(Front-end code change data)

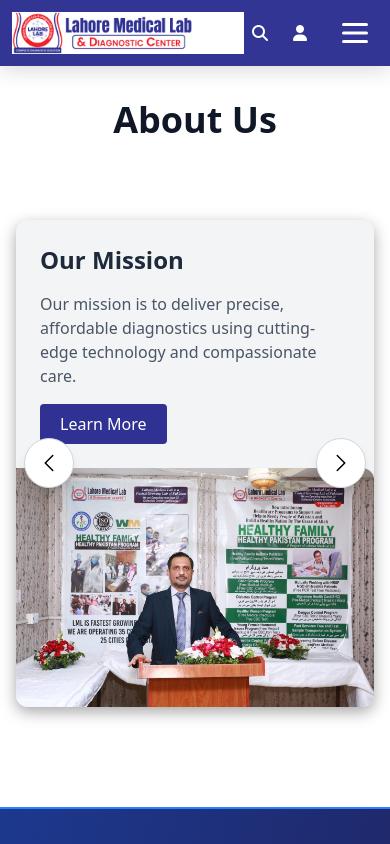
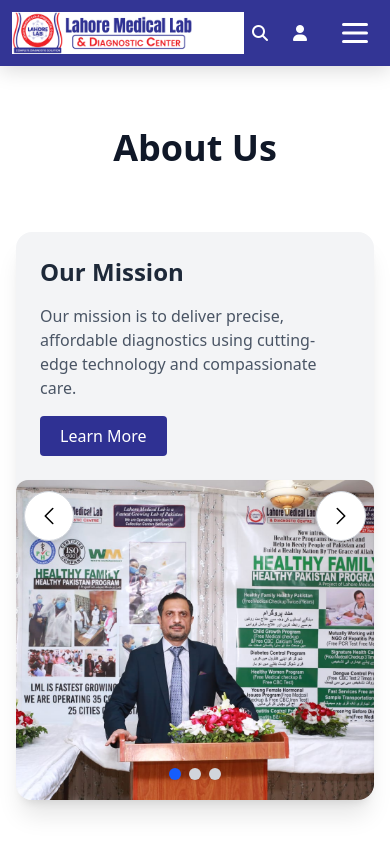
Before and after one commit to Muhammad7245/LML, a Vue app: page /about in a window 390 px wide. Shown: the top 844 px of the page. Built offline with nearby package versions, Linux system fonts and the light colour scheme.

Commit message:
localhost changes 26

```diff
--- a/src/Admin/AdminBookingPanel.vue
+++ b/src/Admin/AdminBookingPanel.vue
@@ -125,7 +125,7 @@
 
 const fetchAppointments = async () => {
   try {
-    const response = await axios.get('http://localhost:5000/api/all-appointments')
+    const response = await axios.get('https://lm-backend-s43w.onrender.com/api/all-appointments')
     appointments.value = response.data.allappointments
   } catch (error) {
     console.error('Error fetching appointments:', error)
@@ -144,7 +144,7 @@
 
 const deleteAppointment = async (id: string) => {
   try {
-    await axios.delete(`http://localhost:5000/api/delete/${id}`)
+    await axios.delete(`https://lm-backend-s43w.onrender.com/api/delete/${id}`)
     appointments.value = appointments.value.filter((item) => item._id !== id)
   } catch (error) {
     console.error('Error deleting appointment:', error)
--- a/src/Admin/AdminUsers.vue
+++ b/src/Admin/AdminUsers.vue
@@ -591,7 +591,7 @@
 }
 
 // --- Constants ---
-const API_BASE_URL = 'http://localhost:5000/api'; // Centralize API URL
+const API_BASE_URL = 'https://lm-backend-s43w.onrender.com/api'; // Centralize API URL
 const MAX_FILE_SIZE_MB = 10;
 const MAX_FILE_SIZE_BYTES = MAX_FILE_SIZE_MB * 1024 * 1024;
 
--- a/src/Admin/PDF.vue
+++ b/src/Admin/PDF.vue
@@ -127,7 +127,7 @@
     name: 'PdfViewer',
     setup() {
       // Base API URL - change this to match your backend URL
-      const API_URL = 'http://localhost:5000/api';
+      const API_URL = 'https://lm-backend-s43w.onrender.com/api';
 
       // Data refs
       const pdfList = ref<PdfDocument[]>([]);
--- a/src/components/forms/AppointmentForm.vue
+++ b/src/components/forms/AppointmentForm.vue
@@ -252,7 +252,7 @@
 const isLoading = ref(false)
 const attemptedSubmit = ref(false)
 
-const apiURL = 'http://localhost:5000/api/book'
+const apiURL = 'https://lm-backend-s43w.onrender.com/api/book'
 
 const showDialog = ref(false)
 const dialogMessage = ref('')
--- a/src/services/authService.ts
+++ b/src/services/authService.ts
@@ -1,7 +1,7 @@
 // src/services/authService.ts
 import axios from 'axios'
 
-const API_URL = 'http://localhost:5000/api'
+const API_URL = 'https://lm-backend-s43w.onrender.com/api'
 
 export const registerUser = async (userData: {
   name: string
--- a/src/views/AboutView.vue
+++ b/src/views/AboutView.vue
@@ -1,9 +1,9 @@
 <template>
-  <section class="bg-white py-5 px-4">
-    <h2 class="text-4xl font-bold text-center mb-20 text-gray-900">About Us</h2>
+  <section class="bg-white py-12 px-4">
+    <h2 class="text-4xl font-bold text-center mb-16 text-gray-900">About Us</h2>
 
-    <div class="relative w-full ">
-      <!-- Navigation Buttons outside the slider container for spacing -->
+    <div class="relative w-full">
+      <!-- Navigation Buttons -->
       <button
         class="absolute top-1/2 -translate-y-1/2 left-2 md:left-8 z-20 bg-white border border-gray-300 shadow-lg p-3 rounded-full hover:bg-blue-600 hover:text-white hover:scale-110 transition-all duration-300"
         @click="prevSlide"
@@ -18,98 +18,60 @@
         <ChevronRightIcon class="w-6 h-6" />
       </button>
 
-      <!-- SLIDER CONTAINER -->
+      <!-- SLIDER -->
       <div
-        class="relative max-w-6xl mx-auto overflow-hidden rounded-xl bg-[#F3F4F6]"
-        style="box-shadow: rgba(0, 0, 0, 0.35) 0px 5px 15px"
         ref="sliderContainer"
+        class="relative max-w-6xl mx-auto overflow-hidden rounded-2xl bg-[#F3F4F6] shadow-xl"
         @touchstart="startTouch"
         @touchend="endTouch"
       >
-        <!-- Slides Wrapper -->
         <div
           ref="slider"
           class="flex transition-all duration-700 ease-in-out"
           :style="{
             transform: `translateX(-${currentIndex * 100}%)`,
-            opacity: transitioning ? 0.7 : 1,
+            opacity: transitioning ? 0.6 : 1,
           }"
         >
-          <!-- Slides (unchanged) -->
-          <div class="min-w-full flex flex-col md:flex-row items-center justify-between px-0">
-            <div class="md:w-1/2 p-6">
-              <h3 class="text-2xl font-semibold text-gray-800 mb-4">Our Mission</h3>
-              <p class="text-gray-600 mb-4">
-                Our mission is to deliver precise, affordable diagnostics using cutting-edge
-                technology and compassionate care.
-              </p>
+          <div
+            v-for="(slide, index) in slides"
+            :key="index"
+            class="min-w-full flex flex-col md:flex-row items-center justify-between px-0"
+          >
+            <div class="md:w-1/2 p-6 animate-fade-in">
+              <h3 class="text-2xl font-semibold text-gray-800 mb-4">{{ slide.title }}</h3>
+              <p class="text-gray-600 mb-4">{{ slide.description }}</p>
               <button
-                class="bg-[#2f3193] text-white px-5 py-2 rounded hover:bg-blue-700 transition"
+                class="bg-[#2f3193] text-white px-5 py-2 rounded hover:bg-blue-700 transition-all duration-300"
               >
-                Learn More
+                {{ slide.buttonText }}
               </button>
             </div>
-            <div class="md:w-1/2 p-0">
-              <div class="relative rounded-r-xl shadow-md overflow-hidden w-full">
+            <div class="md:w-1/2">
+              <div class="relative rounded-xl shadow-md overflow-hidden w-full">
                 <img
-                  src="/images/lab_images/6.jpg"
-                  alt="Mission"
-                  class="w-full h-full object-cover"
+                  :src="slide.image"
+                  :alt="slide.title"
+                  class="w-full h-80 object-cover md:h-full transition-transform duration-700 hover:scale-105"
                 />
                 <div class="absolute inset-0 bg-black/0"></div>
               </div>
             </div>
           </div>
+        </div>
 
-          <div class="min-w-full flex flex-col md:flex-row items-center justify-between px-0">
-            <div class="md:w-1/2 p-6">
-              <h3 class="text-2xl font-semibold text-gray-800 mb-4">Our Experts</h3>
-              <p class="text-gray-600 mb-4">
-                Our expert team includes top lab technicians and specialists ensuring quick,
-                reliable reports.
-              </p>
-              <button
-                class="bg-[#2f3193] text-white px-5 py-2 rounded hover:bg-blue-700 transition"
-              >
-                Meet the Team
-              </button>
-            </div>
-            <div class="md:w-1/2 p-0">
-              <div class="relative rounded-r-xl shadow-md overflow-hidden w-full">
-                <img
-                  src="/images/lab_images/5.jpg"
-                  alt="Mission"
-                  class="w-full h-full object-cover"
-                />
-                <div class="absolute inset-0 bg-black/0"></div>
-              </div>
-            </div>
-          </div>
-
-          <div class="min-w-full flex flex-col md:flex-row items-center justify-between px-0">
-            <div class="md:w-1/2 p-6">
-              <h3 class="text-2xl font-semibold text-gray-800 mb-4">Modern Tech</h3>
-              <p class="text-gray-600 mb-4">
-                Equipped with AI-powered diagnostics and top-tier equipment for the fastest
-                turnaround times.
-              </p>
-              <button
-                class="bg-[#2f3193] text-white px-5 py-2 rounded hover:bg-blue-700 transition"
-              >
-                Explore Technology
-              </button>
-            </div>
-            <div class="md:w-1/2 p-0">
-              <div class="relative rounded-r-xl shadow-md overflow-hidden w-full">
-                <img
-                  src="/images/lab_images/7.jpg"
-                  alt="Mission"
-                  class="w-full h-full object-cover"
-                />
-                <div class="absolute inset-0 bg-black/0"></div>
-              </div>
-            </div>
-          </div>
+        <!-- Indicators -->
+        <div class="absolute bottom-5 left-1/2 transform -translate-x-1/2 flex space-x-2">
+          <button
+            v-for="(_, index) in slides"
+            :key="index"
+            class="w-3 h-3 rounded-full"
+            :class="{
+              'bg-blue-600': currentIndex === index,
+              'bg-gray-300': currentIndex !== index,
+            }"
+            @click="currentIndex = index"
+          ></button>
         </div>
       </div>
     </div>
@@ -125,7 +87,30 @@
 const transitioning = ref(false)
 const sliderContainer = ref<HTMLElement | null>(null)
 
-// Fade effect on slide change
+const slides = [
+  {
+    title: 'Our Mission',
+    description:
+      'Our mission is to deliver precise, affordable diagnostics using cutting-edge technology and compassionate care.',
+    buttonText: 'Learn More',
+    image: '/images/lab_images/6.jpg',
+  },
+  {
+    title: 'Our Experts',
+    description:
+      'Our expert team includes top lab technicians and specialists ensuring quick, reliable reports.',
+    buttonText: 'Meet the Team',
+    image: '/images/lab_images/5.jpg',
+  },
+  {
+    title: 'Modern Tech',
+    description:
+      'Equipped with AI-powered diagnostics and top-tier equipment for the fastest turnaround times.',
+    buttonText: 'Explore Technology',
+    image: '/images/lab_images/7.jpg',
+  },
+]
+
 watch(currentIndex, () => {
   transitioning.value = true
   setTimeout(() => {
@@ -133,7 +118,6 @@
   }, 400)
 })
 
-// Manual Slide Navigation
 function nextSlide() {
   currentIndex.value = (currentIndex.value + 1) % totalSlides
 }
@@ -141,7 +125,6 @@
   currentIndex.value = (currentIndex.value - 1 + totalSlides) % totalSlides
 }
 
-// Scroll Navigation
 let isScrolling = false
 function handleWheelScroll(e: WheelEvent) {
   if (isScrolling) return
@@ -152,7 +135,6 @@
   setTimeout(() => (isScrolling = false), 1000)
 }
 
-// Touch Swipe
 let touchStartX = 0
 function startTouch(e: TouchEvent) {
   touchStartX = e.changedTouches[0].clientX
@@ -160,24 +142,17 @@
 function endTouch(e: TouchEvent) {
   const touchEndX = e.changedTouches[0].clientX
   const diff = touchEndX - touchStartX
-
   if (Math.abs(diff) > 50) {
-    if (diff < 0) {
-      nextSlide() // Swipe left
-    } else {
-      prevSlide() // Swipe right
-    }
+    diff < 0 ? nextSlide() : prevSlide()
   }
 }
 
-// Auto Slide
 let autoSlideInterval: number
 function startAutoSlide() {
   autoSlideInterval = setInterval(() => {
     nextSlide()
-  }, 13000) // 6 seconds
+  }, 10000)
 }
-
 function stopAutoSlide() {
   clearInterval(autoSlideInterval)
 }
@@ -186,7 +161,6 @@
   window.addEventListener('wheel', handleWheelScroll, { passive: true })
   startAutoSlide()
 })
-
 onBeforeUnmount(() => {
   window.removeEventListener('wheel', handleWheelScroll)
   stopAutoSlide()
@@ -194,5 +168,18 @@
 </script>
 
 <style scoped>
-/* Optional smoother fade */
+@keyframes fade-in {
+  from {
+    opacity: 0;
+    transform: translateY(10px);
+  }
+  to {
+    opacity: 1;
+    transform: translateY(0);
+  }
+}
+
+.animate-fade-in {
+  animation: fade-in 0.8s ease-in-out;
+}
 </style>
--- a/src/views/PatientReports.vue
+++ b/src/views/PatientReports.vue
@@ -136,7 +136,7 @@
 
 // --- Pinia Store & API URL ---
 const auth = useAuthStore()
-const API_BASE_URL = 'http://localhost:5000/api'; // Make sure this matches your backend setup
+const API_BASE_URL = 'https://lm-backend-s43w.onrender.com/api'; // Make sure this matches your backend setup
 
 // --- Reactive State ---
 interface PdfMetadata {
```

==

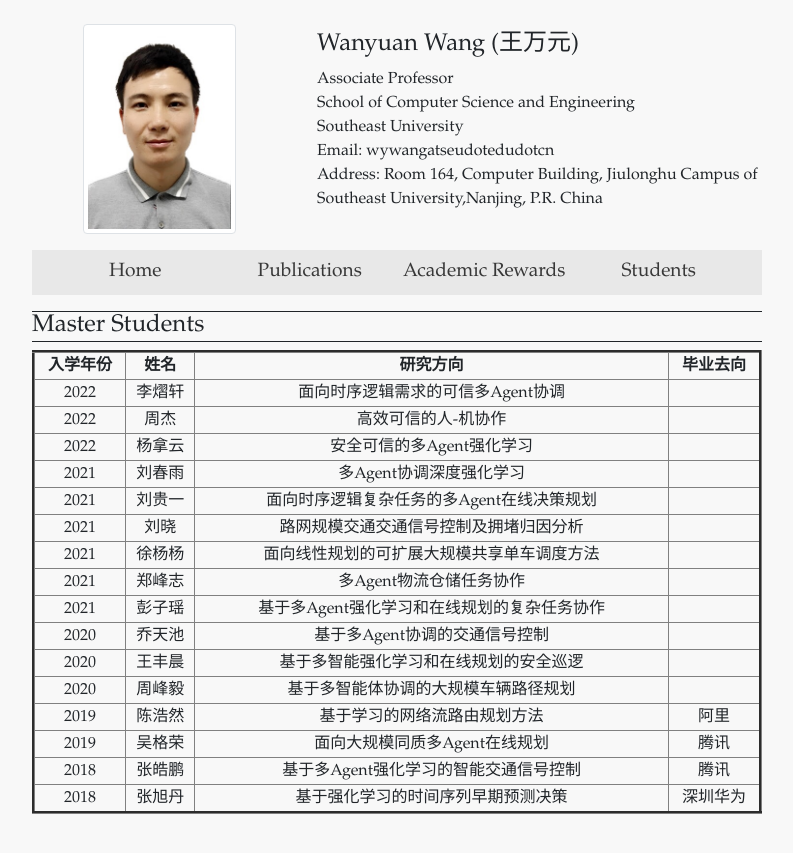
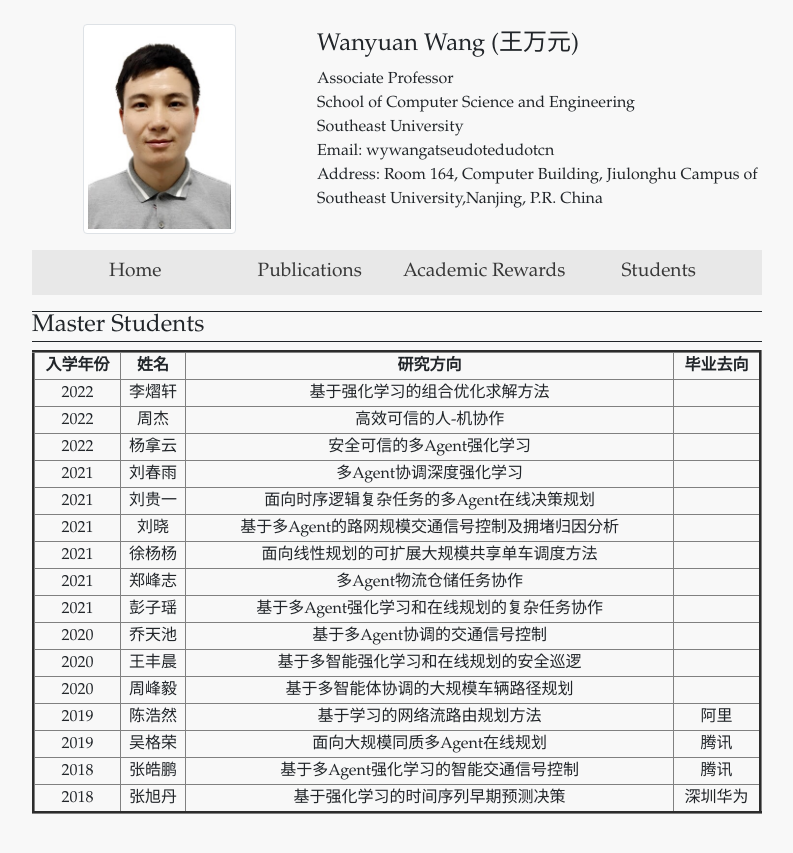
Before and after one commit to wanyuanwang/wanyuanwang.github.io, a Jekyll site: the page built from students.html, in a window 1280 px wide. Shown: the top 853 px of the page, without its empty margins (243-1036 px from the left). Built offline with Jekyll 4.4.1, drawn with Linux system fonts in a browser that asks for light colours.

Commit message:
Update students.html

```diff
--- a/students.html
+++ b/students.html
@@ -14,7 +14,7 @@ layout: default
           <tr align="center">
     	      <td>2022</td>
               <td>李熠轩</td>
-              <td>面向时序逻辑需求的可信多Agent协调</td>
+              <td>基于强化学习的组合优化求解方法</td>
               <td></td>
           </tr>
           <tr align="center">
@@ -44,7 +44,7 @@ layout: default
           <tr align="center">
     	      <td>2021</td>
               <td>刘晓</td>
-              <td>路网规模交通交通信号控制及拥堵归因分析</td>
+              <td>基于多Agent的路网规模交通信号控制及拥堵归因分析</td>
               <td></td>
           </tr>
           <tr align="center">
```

==

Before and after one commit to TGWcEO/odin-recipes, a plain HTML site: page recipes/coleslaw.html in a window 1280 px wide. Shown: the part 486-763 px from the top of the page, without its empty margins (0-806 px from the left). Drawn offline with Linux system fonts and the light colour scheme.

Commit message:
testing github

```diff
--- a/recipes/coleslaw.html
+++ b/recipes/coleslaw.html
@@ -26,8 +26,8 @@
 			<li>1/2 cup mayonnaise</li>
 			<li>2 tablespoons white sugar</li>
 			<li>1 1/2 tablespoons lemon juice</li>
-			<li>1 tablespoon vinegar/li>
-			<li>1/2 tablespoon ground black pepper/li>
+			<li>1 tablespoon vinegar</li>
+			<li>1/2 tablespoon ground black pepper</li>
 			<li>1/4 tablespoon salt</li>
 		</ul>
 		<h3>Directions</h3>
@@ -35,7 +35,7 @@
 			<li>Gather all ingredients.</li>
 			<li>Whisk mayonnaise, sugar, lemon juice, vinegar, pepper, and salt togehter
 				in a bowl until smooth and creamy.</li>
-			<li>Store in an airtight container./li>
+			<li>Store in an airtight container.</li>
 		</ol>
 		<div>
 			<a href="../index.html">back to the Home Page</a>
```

*EXERCISE DESCRIPTION*.
Work out how many lines in the data above contain the word "relative" and respond with that number only.

*EXPECTED OUTPUT*.
8